#### REQUIRED ACTION
Word for word, restate the data that follows, omitting the images.

#### AVAILABLE DATA
# # #
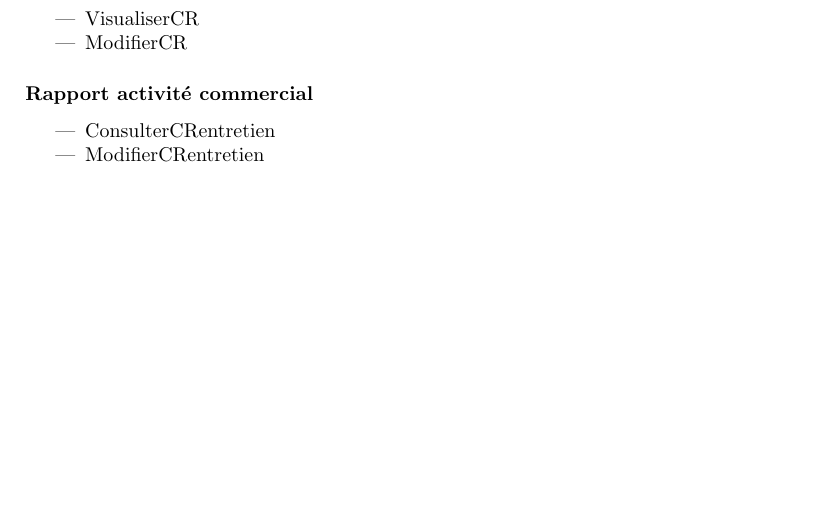
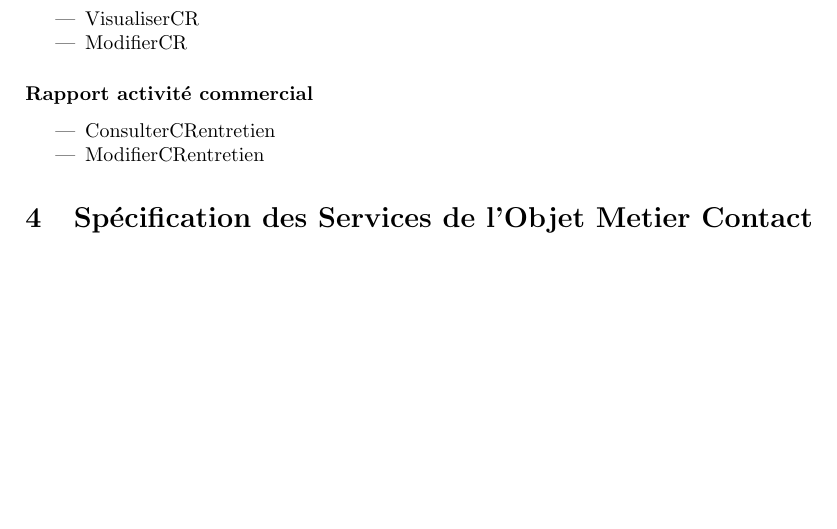
Before and after one commit to Zaza37/SOA, a LaTeX document (ConceptionDetaillee/ConceptionDetaillee.tex, which reads ConceptionDetaillee/SpecifServices.tex): part of page 4 of 4, cut so that both start at the same text. Compiled offline with pdfLaTeX.

Commit message:
quelques changement mineurs

```diff
--- /dev/null
+++ b/ConceptionDetaillee/SpecifServices.tex
@@ -0,0 +1 @@
+\section{Spécification des Services de l'Objet Metier Contact}
```
Also changed, not shown: ConceptionDetaillee/ConceptionDetaillee.tex (+1 -1 lines).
# # #
#### EXERCISE OUTPUT
Before and after one commit to Zaza37/SOA, a LaTeX document (ConceptionDetaillee/ConceptionDetaillee.tex, which reads ConceptionDetaillee/SpecifServices.tex): part of page 4 of 4, cut so that both start at the same text. Compiled offline with pdfLaTeX.

Commit message:
quelques changement mineurs

```diff
--- /dev/null
+++ b/ConceptionDetaillee/SpecifServices.tex
@@ -0,0 +1 @@
+\section{Spécification des Services de l'Objet Metier Contact}
```
Also changed, not shown: ConceptionDetaillee/ConceptionDetaillee.tex (+1 -1 lines).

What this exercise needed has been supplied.